Listen to the jingle, the rumble, and the roar (and disregard the Russian Ron Swanson)

There’s all kinds of bad news about wars and people getting killed.

I’m going to talk about trains instead.

Actually, I’m just going to rip something off, as usual:

…Iranian deputy ambassador Hossein Deghani explained Iran’s plan to aid the country. He said: “In the view of the Iranian government, trade and transport are two main fields for expansion of Tehran-Kabul relations.” He highlighted the fact that Afghanistan is a landlocked country, and that this has limited its ability to export. He talked of the project for the construction of a railroad from China, through Central Asia and Afghanistan, to Iran.

On February 16, the first train to travel from China to Iran successfully arrived. The train …completed the journey of 5,900 miles in just 14 days. A sea voyage between the two countries takes 30 days longer, at minimum.

China’s 13th Five-Year Plan includes connecting Afghanistan with the emerging Central Asian Rail System. Trains would travel from China’s city of Kashgar to the Afghan city of Herat, and then connect to Iran after crossing Kyrgyzstan and Tajikistan. Access to Iran’s various seaports would ensure that Afghanistan could begin exporting at a much higher rate.

Currently, China’s government-controlled banks are funding railroad projects in 30 different countries. In 2013, China exported $3.23 billion in railroad equipment.

Afghanistan is not a wealthy country. … Though Afghanistan has almost nothing to offer the People’s Republic of China, the central banks are willingly investing billions into putting a railroad through this deeply impoverished country. Chinese banks are funding the project, even as growth in the Chinese economy is notably slowing.

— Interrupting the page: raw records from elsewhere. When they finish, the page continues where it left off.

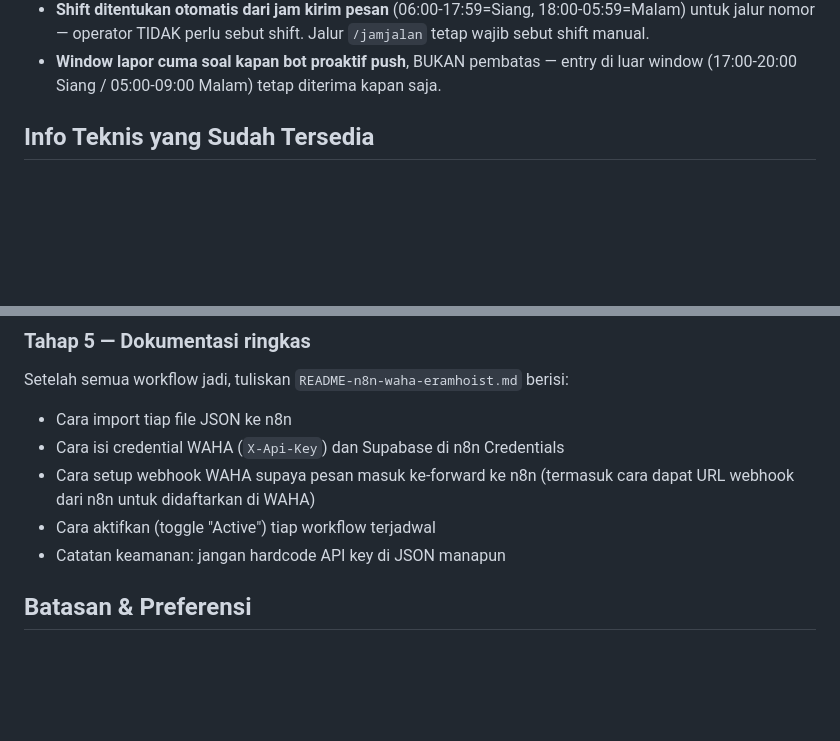
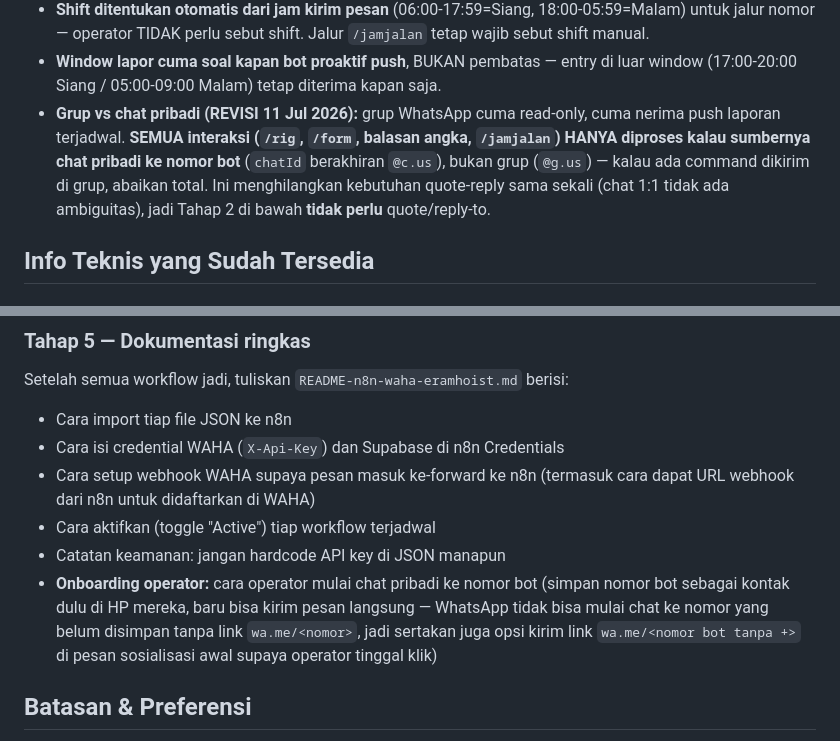
Before and after one commit to maman0807-rgb/rigbase-station, a Markdown page: docs/waha/N8N_WAHA_ERAMHOIST_PROMPT.md, 2 parts joined by grey strips. Drawn GitHub-style; blank space fills up the shorter version.

```diff
--- a/docs/waha/N8N_WAHA_ERAMHOIST_PROMPT.md
+++ b/docs/waha/N8N_WAHA_ERAMHOIST_PROMPT.md
@@ -37,6 +37,13 @@ detail penting yang TIDAK boleh dilewatkan:
 - **Window lapor cuma soal kapan bot proaktif push**, BUKAN pembatas —
   entry di luar window (17:00-20:00 Siang / 05:00-09:00 Malam) tetap
   diterima kapan saja.
+- **Grup vs chat pribadi (REVISI 11 Jul 2026):** grup WhatsApp cuma
+  read-only, cuma nerima push laporan terjadwal. **SEMUA interaksi (`/rig`,
+  `/form`, balasan angka, `/jamjalan`) HANYA diproses kalau sumbernya chat
+  pribadi ke nomor bot** (`chatId` berakhiran `@c.us`), bukan grup
+  (`@g.us`) — kalau ada command dikirim di grup, abaikan total. Ini
+  menghilangkan kebutuhan quote-reply sama sekali (chat 1:1 tidak ada
+  ambiguitas), jadi Tahap 2 di bawah **tidak perlu** quote/reply-to.
 
 ## Info Teknis yang Sudah Tersedia
 
@@ -220,6 +236,12 @@ Setelah semua workflow jadi, tuliskan `README-n8n-waha-eramhoist.md` berisi:
   cara dapat URL webhook dari n8n untuk didaftarkan di WAHA)
 - Cara aktifkan (toggle "Active") tiap workflow terjadwal
 - Catatan keamanan: jangan hardcode API key di JSON manapun
+- **Onboarding operator:** cara operator mulai chat pribadi ke nomor bot
+  (simpan nomor bot sebagai kontak dulu di HP mereka, baru bisa kirim
+  pesan langsung — WhatsApp tidak bisa mulai chat ke nomor yang belum
+  disimpan tanpa link `wa.me/<nomor>`, jadi sertakan juga opsi kirim link
+  `wa.me/<nomor bot tanpa +>` di pesan sosialisasi awal supaya operator
+  tinggal klik)
 
 ## Batasan & Preferensi
 
```
Also changed, not shown: other parts of docs/waha/N8N_WAHA_ERAMHOIST_PROMPT.md (+22 -13 lines), docs/waha/WAHA_ERAMHOIST_KONSEP.md (+22 -19 lines).
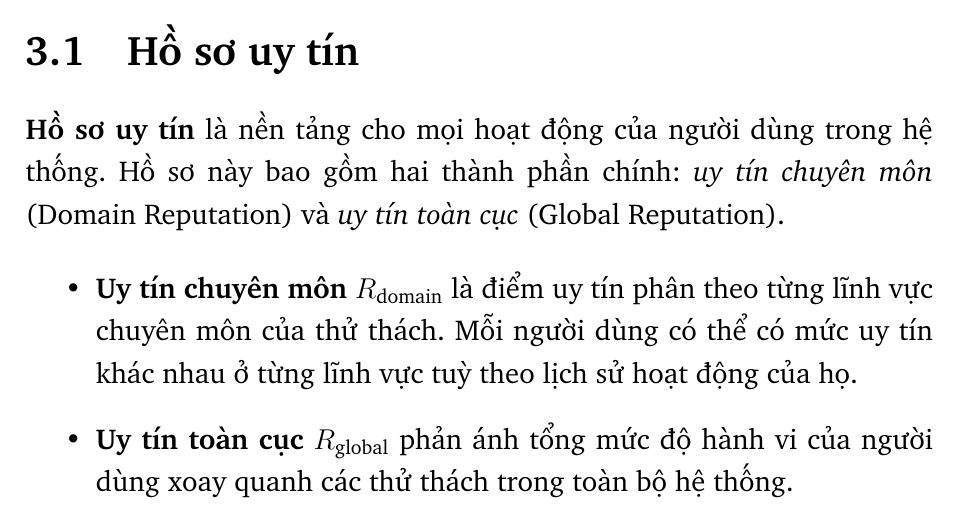
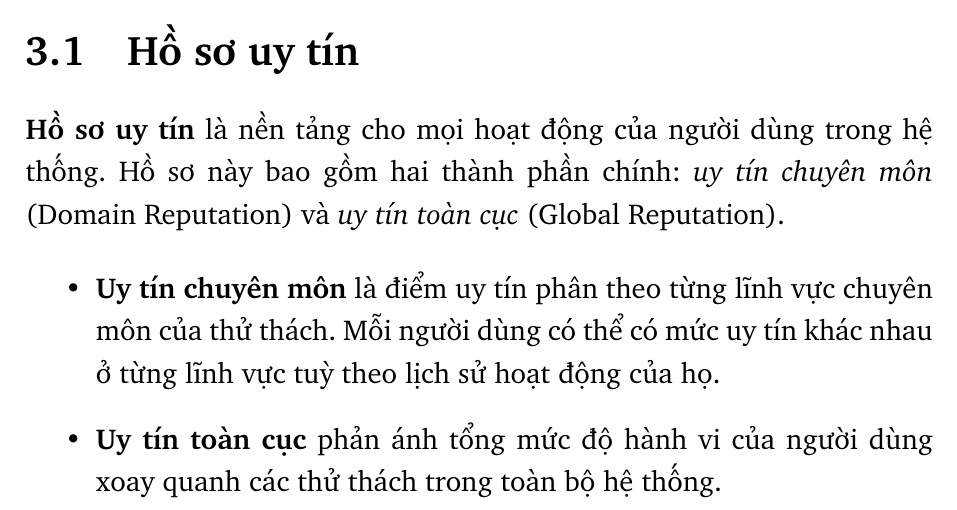
Before and after one commit to SkillChain-The-Reputation-System/thesis, a LaTeX thesis (main.tex, which reads chapter3/chapter3.tex): part of page 28 of 61, cut so that both start at the same text. Compiled offline with pdfLaTeX.

Commit message:
fix little thing

```diff
--- a/chapter3/chapter3.tex
+++ b/chapter3/chapter3.tex
@@ -11,8 +11,8 @@ Hệ thống áp dụng một mô hình uy tín tích lũy, được xác lập
 \textbf{Hồ sơ uy tín} là nền tảng cho mọi hoạt động của người dùng trong hệ thống. Hồ sơ này bao gồm hai thành phần chính: \textit{uy tín chuyên môn} (Domain Reputation) và \textit{uy tín toàn cục} (Global Reputation).
 
 \begin{itemize}
-  \item \textbf{Uy tín chuyên môn} $R_{\text{domain}}$ là điểm uy tín phân theo từng lĩnh vực chuyên môn của thử thách. Mỗi người dùng có thể có mức uy tín khác nhau ở từng lĩnh vực tuỳ theo lịch sử hoạt động của họ.
-  \item \textbf{Uy tín toàn cục} $R_{\text{global}}$ phản ánh tổng mức độ hành vi của người dùng xoay quanh các thử thách trong toàn bộ hệ thống.
+  \item \textbf{Uy tín chuyên môn} là điểm uy tín phân theo từng lĩnh vực chuyên môn của thử thách. Mỗi người dùng có thể có mức uy tín khác nhau ở từng lĩnh vực tuỳ theo lịch sử hoạt động của họ.
+  \item \textbf{Uy tín toàn cục} phản ánh tổng mức độ hành vi của người dùng xoay quanh các thử thách trong toàn bộ hệ thống.
 \end{itemize}
 
 Hệ thống hiện tại định nghĩa 14 lĩnh vực chuyên môn, tương ứng với các loại thử thách, bao gồm:
```
Also changed, not shown: main.pdf.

Stability for Central Asia: Why Invest in Afghanistan?

How is it possible that projects for building new, modern railroads in impoverished Afghanistan can be financed, while financing is unavailable to replace a 106-year-old railway bridge in the richest country on earth? Why do Chinese banks invest in the most impoverished, drug-infested, and war-torn country in the world — while US banks are unwilling to invest in highly developed and industrialized Hackensack, New Jersey?

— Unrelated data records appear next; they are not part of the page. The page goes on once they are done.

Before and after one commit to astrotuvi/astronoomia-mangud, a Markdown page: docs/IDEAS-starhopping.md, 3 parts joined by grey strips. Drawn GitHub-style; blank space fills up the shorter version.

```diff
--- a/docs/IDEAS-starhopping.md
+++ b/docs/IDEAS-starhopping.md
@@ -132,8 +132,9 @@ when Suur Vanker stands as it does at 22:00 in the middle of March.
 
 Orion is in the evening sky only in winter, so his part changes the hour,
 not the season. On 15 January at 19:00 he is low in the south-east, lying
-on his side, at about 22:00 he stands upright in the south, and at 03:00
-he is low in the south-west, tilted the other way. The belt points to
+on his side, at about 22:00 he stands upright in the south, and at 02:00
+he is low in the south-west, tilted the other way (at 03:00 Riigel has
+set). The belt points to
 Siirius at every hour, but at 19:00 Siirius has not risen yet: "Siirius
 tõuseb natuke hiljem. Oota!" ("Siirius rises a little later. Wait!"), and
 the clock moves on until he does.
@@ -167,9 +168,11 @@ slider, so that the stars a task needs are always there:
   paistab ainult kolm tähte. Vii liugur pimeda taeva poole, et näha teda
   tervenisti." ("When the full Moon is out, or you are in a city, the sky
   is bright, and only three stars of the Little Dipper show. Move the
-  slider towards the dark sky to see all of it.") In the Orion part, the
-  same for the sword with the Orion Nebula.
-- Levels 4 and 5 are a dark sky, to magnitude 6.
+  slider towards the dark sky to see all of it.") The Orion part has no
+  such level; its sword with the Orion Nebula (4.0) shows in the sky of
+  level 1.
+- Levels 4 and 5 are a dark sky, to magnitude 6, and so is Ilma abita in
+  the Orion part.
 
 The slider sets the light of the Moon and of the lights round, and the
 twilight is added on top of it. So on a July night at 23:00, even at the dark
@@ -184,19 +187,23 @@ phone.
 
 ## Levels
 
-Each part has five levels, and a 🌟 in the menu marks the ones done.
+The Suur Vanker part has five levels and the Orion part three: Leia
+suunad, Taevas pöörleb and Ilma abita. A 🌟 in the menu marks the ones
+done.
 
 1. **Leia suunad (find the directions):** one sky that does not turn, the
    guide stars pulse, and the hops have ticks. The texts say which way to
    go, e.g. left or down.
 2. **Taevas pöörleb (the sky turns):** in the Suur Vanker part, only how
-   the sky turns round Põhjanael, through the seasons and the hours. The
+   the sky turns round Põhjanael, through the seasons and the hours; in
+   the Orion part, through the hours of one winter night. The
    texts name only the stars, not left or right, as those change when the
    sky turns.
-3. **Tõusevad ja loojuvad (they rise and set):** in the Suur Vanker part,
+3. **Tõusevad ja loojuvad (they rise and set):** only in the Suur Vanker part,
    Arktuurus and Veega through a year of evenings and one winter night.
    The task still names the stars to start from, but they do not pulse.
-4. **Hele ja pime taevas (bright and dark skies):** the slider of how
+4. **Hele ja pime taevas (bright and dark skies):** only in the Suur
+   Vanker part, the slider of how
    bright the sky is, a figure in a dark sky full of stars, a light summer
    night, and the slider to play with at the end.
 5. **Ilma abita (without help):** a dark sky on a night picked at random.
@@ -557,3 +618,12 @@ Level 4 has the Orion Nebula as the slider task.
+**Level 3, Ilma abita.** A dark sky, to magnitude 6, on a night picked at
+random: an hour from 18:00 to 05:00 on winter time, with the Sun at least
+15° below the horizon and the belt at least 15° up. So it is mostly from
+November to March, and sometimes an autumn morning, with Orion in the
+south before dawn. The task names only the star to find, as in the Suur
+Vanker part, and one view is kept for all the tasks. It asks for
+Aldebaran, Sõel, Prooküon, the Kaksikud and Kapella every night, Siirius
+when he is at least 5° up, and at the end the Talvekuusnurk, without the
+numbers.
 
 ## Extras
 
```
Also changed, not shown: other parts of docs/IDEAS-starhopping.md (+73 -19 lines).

The answer can be found in simplistic phrases used by Mao Zedong, the founder of the People’s Republic. US banks operate as capitalist institutions, where, as Mao put it, “profits are in command.” Banks in the United States lend money in order to make a return on their investment. With the huge rate of public debt amid the shrinking US economy, lending money to replace a dangerous bridge in New Jersey — or to the federal government to beef up the Amtrak system, or to the District of Columbia in order to fix up the DC Metro — is not a smart business move. As the wages of US workers go down, and tax revenue shrinks, “debt crises” are plaguing the western world. During the Great Depression of the 1930s, the US government’s slogan was “give a man a job.” During the depression of the 21st Century, the rallying cry is “austerity.” Government workers are being laid off and public services like food stamps, libraries, and fire departments are being cut. It is clearly not a good time to lend money to the US government.

It’s not a good time to lend money to the Afghan government either. The country is arguably worse off than it has ever been before, but the major banks in China operate under a different principal. The government-owned banks in China operate with “politics in command,” to use Mao’s phraseology.

The decision to build and improve railroads in Afghanistan, as well as Indonesia, Thailand, Africa, Eastern Europe, and elsewhere is not a financial decision for China’s banks. It is a political one. The trains that China is constructing all over the world are part of the “One Belt, One Road” policy, and fit into the overall global vision of Chinese President Xi Jinping. Xi has become well-loved throughout the impoverished countries for his plan to build a “New Silk Road.”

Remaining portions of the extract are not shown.